**Given records**

%%

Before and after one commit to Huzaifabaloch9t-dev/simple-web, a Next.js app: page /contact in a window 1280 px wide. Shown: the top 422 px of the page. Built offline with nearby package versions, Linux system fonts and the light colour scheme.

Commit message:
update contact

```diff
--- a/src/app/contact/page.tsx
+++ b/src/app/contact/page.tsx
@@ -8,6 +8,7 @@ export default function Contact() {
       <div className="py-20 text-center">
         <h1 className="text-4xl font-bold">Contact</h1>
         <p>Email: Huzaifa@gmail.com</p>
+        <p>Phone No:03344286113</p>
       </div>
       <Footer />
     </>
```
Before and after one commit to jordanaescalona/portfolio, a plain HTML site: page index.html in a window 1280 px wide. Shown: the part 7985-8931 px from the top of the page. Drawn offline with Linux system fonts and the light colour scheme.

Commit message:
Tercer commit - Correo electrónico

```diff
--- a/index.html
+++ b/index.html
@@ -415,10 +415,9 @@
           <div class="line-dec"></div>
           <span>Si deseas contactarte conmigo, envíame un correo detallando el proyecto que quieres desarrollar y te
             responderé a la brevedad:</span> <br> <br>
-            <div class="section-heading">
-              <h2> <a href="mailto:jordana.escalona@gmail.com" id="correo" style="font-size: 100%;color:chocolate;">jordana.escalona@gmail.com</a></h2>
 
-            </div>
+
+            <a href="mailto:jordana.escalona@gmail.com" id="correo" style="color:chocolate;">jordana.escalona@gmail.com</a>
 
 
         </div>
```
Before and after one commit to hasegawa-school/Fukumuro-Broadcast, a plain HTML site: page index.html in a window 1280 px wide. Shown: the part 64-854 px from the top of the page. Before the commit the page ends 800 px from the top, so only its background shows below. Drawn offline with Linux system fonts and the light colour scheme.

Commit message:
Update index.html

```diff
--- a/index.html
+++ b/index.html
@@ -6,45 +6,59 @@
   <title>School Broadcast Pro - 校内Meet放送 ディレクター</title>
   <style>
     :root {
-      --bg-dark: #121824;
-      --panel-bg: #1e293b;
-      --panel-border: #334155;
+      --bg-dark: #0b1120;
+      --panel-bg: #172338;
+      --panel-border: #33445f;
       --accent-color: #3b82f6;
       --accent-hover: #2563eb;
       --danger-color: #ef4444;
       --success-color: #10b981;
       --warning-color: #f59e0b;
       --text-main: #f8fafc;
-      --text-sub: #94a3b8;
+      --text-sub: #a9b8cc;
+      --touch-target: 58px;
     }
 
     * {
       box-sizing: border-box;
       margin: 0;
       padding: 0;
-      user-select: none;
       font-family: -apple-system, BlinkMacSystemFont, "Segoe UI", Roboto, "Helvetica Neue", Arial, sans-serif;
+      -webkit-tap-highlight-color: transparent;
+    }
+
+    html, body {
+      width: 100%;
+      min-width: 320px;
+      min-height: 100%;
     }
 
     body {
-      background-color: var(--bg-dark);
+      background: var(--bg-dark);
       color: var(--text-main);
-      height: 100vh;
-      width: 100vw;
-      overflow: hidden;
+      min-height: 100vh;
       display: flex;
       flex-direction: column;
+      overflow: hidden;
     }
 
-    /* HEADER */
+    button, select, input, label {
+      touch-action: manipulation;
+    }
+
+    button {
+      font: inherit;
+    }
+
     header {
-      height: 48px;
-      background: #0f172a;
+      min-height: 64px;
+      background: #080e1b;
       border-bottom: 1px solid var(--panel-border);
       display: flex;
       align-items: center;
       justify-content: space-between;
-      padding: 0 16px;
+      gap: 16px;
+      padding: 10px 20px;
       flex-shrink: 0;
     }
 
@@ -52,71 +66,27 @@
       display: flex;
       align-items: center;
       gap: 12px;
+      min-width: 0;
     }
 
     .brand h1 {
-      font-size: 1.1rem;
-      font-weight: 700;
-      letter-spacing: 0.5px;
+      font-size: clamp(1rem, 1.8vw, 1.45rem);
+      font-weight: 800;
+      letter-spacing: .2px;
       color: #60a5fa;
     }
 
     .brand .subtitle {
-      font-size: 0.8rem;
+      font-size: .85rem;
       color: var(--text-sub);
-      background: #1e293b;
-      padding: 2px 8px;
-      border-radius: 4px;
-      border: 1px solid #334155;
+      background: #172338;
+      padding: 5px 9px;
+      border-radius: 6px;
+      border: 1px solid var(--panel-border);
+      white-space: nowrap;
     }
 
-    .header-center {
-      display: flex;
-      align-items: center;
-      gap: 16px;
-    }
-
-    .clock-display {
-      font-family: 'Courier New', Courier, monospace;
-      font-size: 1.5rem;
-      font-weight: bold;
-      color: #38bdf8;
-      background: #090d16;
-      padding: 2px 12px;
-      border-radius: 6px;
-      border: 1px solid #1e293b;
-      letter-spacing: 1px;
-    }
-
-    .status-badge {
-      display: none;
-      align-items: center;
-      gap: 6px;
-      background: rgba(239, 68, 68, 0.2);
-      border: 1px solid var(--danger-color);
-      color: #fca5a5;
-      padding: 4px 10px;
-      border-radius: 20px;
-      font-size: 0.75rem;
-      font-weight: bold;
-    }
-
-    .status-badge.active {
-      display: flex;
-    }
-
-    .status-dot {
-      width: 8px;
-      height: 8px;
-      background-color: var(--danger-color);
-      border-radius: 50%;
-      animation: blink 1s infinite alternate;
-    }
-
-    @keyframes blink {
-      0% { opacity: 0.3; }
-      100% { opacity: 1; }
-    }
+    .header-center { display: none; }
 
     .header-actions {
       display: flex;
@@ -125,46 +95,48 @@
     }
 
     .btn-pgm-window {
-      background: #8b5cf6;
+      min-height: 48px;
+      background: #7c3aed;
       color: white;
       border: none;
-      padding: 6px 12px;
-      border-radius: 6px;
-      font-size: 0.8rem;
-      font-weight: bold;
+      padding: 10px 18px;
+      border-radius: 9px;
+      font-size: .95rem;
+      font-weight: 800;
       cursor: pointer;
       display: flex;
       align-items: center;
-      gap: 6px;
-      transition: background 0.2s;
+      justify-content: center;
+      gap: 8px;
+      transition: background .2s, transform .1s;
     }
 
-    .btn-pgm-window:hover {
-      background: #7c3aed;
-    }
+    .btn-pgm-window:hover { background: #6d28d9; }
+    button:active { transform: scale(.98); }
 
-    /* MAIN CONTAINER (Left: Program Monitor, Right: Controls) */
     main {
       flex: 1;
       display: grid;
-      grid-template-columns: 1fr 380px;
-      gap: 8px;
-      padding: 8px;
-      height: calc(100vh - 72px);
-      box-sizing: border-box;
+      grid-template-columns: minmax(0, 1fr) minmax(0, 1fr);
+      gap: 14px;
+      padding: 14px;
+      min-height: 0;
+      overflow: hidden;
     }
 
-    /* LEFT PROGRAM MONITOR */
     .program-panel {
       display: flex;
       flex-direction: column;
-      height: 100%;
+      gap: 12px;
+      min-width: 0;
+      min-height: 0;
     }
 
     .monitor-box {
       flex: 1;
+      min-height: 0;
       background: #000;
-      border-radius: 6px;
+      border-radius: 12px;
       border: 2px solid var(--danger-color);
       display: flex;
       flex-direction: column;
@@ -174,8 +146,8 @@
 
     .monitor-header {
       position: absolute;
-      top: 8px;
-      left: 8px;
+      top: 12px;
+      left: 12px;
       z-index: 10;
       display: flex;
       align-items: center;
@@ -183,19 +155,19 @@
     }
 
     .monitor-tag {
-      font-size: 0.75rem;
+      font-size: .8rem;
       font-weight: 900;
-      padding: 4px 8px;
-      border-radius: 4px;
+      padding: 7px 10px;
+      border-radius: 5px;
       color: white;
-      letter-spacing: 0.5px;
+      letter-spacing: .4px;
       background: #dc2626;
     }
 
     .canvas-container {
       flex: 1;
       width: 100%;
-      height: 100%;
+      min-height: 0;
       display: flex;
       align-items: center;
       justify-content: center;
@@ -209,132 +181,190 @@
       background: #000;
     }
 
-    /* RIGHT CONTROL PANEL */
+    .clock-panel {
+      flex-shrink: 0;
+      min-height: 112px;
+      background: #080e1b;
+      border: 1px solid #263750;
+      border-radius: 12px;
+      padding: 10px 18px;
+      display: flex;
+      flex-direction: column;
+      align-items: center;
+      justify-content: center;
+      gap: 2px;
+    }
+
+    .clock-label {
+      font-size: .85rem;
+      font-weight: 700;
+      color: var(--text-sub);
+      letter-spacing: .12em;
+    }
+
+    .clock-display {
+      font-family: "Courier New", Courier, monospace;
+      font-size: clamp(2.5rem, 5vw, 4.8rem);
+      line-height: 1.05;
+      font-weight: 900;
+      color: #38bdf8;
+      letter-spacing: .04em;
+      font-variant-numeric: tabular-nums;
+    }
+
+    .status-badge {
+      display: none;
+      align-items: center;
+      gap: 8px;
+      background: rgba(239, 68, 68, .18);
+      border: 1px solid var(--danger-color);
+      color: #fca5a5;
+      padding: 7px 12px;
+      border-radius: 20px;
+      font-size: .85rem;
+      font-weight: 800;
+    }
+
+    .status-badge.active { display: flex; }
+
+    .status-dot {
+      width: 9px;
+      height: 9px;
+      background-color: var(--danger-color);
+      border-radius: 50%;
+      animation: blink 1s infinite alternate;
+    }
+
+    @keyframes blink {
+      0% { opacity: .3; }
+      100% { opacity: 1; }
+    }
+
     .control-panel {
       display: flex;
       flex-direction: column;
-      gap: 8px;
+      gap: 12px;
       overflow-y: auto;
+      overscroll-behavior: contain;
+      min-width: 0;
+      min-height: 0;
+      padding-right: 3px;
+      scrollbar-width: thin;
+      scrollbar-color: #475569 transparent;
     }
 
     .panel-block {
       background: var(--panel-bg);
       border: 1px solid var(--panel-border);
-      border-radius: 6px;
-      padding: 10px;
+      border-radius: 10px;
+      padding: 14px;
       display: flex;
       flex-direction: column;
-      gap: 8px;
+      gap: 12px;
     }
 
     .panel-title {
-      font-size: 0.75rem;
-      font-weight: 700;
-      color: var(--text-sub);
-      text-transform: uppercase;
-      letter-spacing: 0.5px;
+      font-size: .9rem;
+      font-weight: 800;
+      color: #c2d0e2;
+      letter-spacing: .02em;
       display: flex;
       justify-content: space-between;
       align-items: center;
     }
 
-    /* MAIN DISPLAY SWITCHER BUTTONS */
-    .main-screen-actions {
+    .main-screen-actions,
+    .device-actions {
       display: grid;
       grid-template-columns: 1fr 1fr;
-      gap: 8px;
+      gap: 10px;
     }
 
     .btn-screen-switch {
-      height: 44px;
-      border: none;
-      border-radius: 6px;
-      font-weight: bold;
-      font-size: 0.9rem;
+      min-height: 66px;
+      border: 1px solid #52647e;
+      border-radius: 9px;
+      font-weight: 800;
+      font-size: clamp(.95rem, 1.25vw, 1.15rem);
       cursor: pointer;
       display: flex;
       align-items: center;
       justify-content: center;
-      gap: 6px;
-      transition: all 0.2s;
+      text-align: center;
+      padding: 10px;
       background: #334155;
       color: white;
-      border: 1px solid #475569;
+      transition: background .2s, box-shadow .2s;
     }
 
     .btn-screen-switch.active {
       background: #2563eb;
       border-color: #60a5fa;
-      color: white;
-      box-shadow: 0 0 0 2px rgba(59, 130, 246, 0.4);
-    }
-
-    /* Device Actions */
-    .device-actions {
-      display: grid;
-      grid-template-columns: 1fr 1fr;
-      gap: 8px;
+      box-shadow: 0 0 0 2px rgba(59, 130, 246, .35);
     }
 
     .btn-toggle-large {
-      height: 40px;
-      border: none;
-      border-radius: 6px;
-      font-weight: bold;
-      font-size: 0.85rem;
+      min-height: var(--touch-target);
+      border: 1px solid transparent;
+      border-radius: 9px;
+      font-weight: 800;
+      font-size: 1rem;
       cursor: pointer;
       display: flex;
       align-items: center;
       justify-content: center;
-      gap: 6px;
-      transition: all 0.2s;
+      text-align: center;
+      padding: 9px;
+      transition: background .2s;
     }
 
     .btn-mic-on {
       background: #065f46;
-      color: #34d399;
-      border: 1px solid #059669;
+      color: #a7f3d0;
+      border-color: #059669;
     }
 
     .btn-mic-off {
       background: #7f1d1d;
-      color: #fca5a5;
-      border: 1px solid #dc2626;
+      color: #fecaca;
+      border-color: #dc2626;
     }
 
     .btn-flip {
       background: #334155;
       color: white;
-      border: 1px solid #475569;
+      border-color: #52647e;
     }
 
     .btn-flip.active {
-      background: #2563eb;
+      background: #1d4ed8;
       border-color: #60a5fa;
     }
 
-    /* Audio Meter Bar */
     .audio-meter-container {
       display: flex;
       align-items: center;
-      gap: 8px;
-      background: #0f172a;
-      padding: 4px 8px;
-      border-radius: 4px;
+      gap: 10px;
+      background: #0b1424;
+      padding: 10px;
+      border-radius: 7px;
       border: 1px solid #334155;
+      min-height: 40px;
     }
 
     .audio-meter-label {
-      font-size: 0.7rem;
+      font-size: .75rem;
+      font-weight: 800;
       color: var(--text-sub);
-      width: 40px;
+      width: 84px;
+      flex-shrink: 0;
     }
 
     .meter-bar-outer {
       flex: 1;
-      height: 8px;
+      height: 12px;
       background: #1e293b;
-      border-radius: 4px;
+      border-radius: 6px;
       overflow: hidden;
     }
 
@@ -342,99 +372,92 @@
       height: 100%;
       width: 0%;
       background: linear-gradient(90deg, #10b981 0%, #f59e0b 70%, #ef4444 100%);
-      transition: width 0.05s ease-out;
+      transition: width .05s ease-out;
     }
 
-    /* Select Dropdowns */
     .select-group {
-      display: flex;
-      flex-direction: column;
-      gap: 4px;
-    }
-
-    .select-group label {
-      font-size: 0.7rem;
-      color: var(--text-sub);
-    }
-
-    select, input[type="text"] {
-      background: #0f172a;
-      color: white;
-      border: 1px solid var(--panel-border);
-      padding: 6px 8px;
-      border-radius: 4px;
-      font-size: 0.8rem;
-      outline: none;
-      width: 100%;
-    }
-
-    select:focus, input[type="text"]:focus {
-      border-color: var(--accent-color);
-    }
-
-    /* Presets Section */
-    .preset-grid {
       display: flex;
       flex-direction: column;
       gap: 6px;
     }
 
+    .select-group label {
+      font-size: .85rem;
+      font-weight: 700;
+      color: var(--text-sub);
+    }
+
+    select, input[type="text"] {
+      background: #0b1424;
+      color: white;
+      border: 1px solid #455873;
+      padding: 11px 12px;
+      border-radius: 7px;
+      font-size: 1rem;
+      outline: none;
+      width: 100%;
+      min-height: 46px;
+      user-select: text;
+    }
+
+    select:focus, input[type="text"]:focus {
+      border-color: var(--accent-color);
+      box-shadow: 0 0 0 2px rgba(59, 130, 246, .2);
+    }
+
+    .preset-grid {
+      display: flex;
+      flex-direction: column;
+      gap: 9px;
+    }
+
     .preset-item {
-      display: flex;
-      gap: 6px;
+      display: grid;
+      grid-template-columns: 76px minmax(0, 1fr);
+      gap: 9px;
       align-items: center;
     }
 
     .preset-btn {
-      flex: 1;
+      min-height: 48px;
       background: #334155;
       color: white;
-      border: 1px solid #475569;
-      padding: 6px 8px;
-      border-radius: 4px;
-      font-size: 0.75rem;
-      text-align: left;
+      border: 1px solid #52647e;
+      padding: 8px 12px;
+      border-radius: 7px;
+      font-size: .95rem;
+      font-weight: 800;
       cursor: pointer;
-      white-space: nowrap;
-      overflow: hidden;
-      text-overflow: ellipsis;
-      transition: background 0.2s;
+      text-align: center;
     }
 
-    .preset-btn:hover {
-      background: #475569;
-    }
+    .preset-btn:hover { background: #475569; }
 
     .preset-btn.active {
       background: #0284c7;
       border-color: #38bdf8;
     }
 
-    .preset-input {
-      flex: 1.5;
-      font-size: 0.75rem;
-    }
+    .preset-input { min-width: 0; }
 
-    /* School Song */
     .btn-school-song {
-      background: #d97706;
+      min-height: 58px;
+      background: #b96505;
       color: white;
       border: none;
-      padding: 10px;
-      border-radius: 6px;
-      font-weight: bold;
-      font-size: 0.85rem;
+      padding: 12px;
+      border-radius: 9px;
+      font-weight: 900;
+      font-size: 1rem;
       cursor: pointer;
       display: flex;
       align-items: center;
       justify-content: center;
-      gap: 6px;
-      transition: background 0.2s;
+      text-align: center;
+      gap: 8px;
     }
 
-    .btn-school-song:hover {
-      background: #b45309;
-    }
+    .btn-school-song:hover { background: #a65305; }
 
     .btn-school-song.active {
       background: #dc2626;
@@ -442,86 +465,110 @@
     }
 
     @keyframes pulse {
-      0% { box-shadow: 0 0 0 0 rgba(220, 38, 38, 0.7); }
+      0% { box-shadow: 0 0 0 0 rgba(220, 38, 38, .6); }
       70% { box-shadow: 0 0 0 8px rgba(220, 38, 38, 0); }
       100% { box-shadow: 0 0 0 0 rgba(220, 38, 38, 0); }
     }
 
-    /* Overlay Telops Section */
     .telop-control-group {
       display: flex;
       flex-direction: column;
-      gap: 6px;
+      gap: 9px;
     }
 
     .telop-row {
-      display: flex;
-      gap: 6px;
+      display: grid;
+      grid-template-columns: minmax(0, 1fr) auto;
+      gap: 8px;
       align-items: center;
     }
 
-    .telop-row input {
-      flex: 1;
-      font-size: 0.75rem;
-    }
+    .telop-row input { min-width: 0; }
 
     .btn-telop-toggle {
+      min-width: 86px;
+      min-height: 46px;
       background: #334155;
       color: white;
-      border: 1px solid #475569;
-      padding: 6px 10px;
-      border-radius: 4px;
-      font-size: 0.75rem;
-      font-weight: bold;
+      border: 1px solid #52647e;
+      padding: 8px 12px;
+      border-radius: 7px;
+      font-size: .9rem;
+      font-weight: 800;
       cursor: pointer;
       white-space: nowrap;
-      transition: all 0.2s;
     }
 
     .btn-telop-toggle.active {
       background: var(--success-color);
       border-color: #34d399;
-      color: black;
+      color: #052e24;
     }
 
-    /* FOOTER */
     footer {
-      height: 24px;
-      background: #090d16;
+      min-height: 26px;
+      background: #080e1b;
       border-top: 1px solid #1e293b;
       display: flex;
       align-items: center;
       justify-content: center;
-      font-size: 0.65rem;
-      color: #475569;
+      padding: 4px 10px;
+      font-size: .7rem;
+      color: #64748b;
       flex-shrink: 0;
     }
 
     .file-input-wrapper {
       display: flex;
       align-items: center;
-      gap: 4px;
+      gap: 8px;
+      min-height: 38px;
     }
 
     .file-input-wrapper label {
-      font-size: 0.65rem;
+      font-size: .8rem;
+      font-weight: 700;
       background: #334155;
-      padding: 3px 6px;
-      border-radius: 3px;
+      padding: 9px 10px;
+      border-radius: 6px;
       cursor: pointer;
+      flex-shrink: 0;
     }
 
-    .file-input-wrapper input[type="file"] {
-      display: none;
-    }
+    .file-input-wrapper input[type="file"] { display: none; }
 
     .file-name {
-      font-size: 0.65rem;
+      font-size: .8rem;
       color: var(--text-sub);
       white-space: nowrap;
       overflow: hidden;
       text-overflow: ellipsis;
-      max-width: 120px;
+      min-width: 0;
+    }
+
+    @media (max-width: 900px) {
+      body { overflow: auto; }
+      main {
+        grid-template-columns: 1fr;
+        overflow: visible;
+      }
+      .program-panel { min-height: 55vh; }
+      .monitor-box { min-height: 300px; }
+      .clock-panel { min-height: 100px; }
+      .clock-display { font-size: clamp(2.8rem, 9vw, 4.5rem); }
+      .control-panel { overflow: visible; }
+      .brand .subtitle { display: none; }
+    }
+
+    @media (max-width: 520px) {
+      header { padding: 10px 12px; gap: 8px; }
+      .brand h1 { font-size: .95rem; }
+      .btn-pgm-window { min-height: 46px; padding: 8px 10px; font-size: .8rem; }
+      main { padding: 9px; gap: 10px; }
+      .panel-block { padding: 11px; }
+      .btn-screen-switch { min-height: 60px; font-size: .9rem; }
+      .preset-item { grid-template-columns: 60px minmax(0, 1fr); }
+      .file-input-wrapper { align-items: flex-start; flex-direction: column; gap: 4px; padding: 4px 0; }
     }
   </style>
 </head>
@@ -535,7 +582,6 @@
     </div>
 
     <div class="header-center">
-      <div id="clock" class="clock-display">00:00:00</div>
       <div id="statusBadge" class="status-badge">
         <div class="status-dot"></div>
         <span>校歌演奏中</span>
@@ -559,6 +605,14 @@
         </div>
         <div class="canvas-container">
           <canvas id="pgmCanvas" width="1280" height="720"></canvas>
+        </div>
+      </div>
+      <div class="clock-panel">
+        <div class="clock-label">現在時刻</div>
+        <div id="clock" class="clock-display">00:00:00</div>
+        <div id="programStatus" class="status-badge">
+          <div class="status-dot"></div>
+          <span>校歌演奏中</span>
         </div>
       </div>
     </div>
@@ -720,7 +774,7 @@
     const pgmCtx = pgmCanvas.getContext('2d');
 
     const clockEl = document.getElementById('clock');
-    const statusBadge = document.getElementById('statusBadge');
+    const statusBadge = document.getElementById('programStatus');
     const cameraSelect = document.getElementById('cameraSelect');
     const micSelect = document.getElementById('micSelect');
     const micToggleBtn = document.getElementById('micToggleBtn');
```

%%

**Work item**
State how many lines of the listing above hold the word "getElementById", with nothing but the number.

**Expected output**
6